Terry: Sometimes he’ll come out for the encore or to open up the show and get the crowd excited. Or, he comes with friends and sits up in the mezzanine. If he’s discovered, then basically we’ll be doing lap dances and just stop because there’s no point when everybody’s looking at Channing.
Can you make an argument for why MML is best type of bachelorette party?
Pires: It’s an uplifting show. There’s no putting anyone down. Everyone’s an equal.
Terry: It comes from a women’s perspective, and a place of women’s empowerment. It’s cool because it was designed by women who know going out with women. That’s what the show is based around. It’s not “Hey, come look at me! I’m so hot!” It’s “How can I make you feel comfortable and how can I make you have a good time?” So, you’re still getting a little bit of the raunchiness and sexiness, but then on top of that you get music, acrobatics, dancing, and comedy. It’s just an all-around good time.
Pires: It’s mostly just fun. Even guys can go to it and have fun. I can’t tell you how many times a guy has been there with his girlfriend, like, “Dude, that was actually really awesome.” And then it’s like we set ‘em up, and they knock ‘em down, you know? They leave the show all stoked and ready to roar.
Maybe brides should bring their fiancé instead of their bridal party.
Terry: That’s actually not a terrible idea.
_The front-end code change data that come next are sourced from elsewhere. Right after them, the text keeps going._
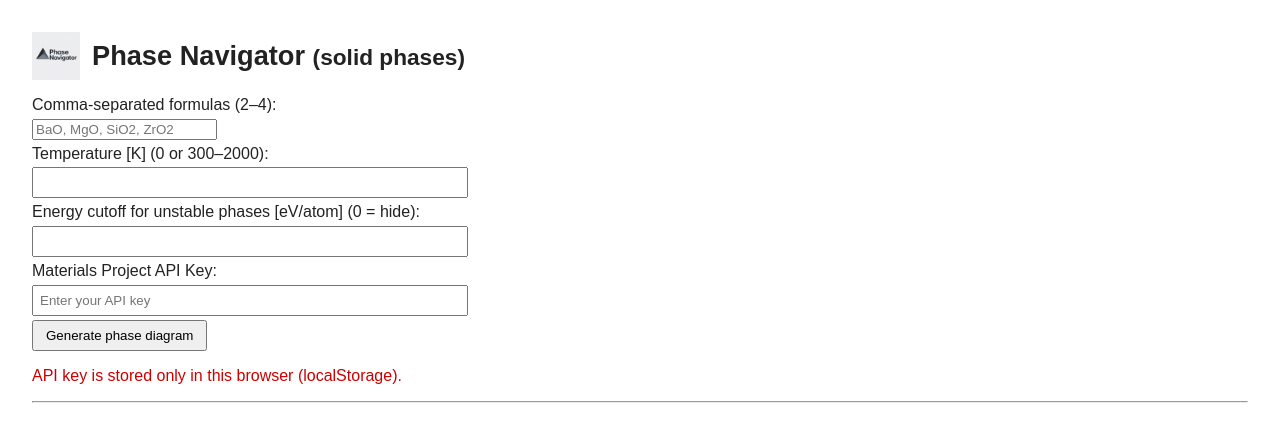
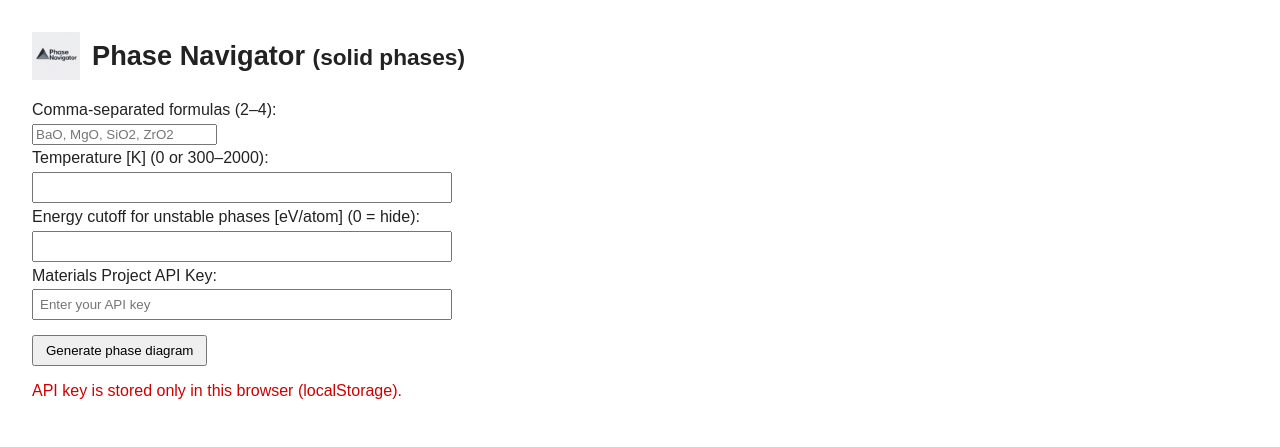
Before and after one commit to ToshihiroIguchi/PhaseNavigator, a FastAPI app: page / in a window 1280 px wide. Shown: the top 447 px of the page. Run offline with FastAPI, Linux system fonts and the light colour scheme; some libraries are stand-ins or nearby versions.

Commit message:
del files

```diff
--- a/templates/index.html
+++ b/templates/index.html
@@ -4,66 +4,120 @@
   <meta charset="utf-8" />
   <title>Phase Navigator</title>
   <script src="https://cdn.plot.ly/plotly-latest.min.js"></script>
+
+  <!-- ────────── INTERNAL STYLES ───────────────────────────── -->
   <style>
+    :root {
+      /* 統一幅をここで一元管理 */
+      --control-width: 420px;
+    }
+
     body { font-family: Arial, sans-serif; margin:2rem; color:#222; }
+
+    /* ── レイアウト ───────────────────────────────────────── */
+    #main-container {
+      display:flex;
+      flex-wrap:wrap;
+      align-items:flex-start;
+      gap:2rem;                 /* フォームと図の間隔 */
+    }
+    #controls {
+      flex:0 0 var(--control-width);
+      max-width:var(--control-width);
+    }
+    #output {
+      flex:1 1 600px;           /* 図側は残り幅いっぱい */
+      min-width:400px;
+    }
+
+    /* ── タイポ & フォーム ───────────────────────────────── */
     header { display:flex; align-items:center; margin-bottom:1rem; }
     header img { height:48px; margin-right:.75rem; }
     h1 { font-size:1.7rem; margin:0; }
-    input,label { margin:.3rem 0; }
-    input[type=text],input[type=password],input[type=number] { width:420px; padding:6px; }
-    button { padding:6px 12px; }
-    #plot { width:80vw; height:70vh; margin-top:1rem; }
+
+    input,label { margin:.3rem 0; display:block; }
+    input[type=text],
+    input[type=password],
+    input[type=number] {
+      width:100%;               /* すべて同じ横幅 */
+      padding:6px;
+      box-sizing:border-box;
+    }
+    button { padding:6px 12px; margin-top:.6rem; }
     .warn { color:#c00; }
+
+    /* ── プロット領域 ────────────────────────────────────── */
+    #plot { width:100%; height:70vh; margin-top:1rem; }
+
+    /* ── モバイル（幅768px以下）は縦並び ───────────────── */
+    @media (max-width: 768px) {
+      #controls, #output { flex:1 1 100%; max-width:none; }
+    }
   </style>
+  <!-- ─────────────────────────────────────────────────────── -->
 </head>
 <body>
+
 <header>
   <img src="/static/logo.png" alt="logo">
   <h1>Phase Navigator <small>(solid phases)</small></h1>
 </header>
 
+<div id="main-container">
+
+  <!-- ────────── 左：入力フォーム ───────────────────── -->
+  <div id="controls">
     <form id="pd-form" method="post" action="/diagram">
-  <label>Comma-separated formulas (2–4):</label><br/>
-  <input name="formulas"
+
+      <label for="formulas">Comma-separated formulas (2–4):</label>
+      <input id="formulas" name="formulas"
              placeholder="BaO, MgO, SiO2, ZrO2"
              value="{{ formulas if formulas else '' }}"
              required />
 
-  <br/><label>Temperature [K] (0 or 300–2000):</label><br/>
-  <input type="number" name="temp" min="0" max="2000" step="1"
+      <label for="temp">Temperature [K] (0 or 300–2000):</label>
+      <input id="temp" type="number" name="temp" min="0" max="2000" step="1"
              value="{{ temp if temp is not none else 0 }}" required />
 
-  <br/><label>Energy cutoff for unstable phases [eV/atom] (0 = hide):</label><br/>
-  <input type="number" name="e_cut" min="0" step="0.01"
-         value="{{ e_cut if e_cut is not none else 0.05 }}" required />
+      <label for="e_cut">Energy cutoff for unstable phases [eV/atom] (0 = hide):</label>
+      <input id="e_cut" type="number" name="e_cut" min="0" step="0.01"
+             value="{{ e_cut if e_cut is not none else 0.2 }}" required />
 
-  <br/><label>Materials Project API Key:</label><br/>
+      <label for="api-key-input">Materials Project API Key:</label>
       <input id="api-key-input" type="password" name="api_key"
              placeholder="Enter your API key" autocomplete="off" required />
 
-  <br/>
       <button type="submit">Generate phase diagram</button>
       <p class="warn">API key is stored only in this browser (localStorage).</p>
     </form>
+  </div>
+  <!-- ────────── /controls ─────────────────────────────── -->
 
-<hr/>
+  <!-- ────────── 右：結果表示 ──────────────────────────── -->
+  <div id="output">
+    {% if formulas %}
+      <h2>Result: {{ formulas }} at {{ temp }} K (E<sub>cut</sub> = {{ e_cut }} eV)</h2>
+      <div id="plot">Loading…</div>
+    {% endif %}
+  </div>
+  <!-- ────────── /output ──────────────────────────────── -->
+
+</div> <!-- /main-container -->
 
 {% if formulas %}
-<h2>Result: {{ formulas }} @ {{ temp }} K (E<sub>cut</sub> = {{ e_cut }} eV)</h2>
-<div id="plot">Loading…</div>
-
 <script>
   const KEY_STORAGE = "mp_api_key_plain";
   const apiInput = document.getElementById("api-key-input");
 
-  // restore key
+  /* 既存キーの復元 */
   const storedKey = localStorage.getItem(KEY_STORAGE);
   if (storedKey) apiInput.value = storedKey;
 
-  // save key on submit
+  /* 送信時にキーを保存 */
   document.getElementById("pd-form").addEventListener("submit",
       () => localStorage.setItem(KEY_STORAGE, apiInput.value));
 
+  /* API キー未入力時はエラー表示 */
   if (!apiInput.value) {
     document.getElementById("plot").textContent =
       "API key not found. Please go back and enter a valid key.";
@@ -97,5 +151,6 @@
   }
 </script>
 {% endif %}
+
 </body>
 </html>
```
Also changed, not shown: README.md, sample.png (added). Lines whose indentation alone changed are shown as unchanged.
Pires: It happens! The fiancés are like, “Dude, thank you. This is seriously about to be so sick when we get back to the hotel room...”